The Ottawa County Water Resource Commissioner’s Office has been awarded $600,000 from the Michigan Department of Environmental Quality’s Nonpoint Source Pollution Control Grants Program. The funding will reduce Nonpoint source pollution within the upper Sand Creek watershed, located in Wright and Chester Townships in northeast Ottawa County. Sand Creek flows into the lower Grand River and ultimately Lake Michigan.
Nonpoint source pollution is caused when rain, snowmelt or wind carry pollutants off the land and into lakes, streams, wetlands, and other water bodies. Officials will reduce this polluted sediment reaching the Sand Creek by stabilizing the unnaturally eroding stream banks, restoring the filtering wetlands and promoting the farm bill pollution prevention practices. The improvements along the creek will reduce sediment by an estimated 1,250 tons per year, improving water quality throughout the watershed.
The Sand Creek has been identified among the top ten priority Grand River sub‐watersheds for restoration. The creek is a coldwater and designated trout stream. Unfortunately, the coldwater fishery is no longer supported due to excessive sedimentation, siltation, nutrients, temperature and flow regime alterations.

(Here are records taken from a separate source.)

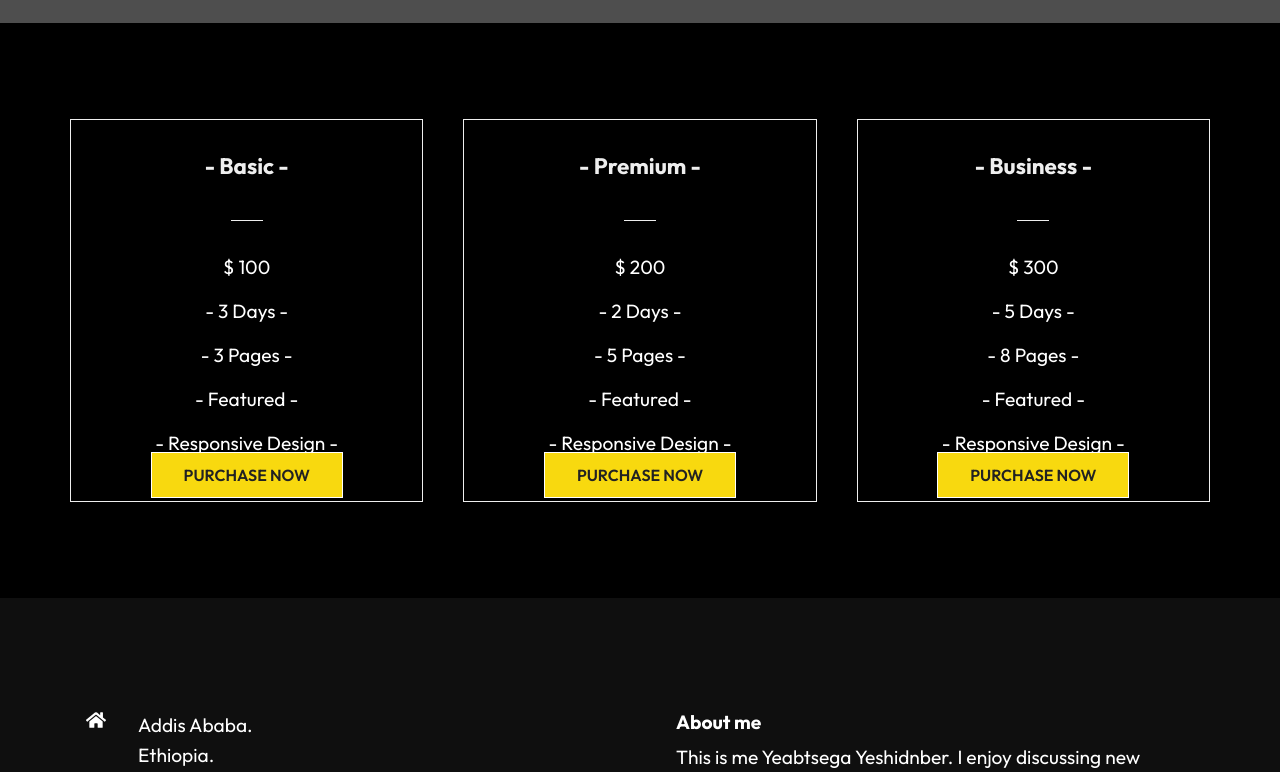
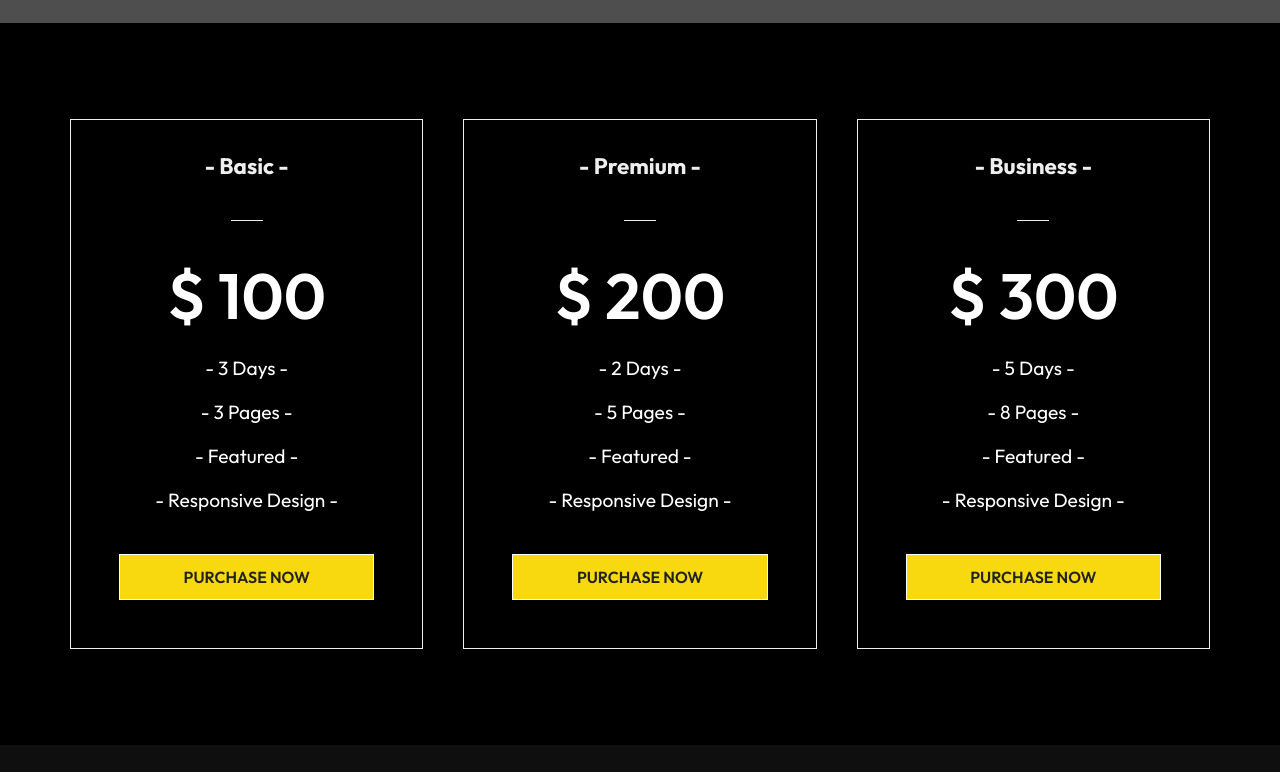
Before and after one commit to yeabtsega45/My-Portfolio, a React (Create React App) app: page /project in a window 1280 px wide. Shown: the part 457-1229 px from the top of the page. Built offline with nearby package versions, Linux system fonts and the light colour scheme; grey boxes are pictures that could not be loaded.

Commit message:
styling the card component

```diff
--- a/src/Components/PricingCard.css
+++ b/src/Components/PricingCard.css
@@ -32,6 +32,16 @@
     margin: 1.5rem auto;
     display: block;
 }
+.btc {
+    font-size: 4rem;
+    font-weight: 600;
+    padding: 1rem 0;
+}
+.btn {
+    display: block;
+    width: 80%;
+    margin: 2rem auto;
+}
 
 @media screen and (max-width: 740px) {
     .card-container {
```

Ottawa County Water Resources Commissioner, Joe Bush, oversaw the Upper Sand Creek Restoration Assessment Study conducted in 2014-2015 by GEI Consultants. The assessment was funded by a $260,919 grant from the MDEQ. The study laid the groundwork for the work that will be completed with the assessment, planning, and design of best practices to improve the health of Sand Creek.
The grant is funded under the federal Clean Water Act – Section 319 and the Clean Michigan Initiative – Nonpoint Source Pollution Control Grants Program.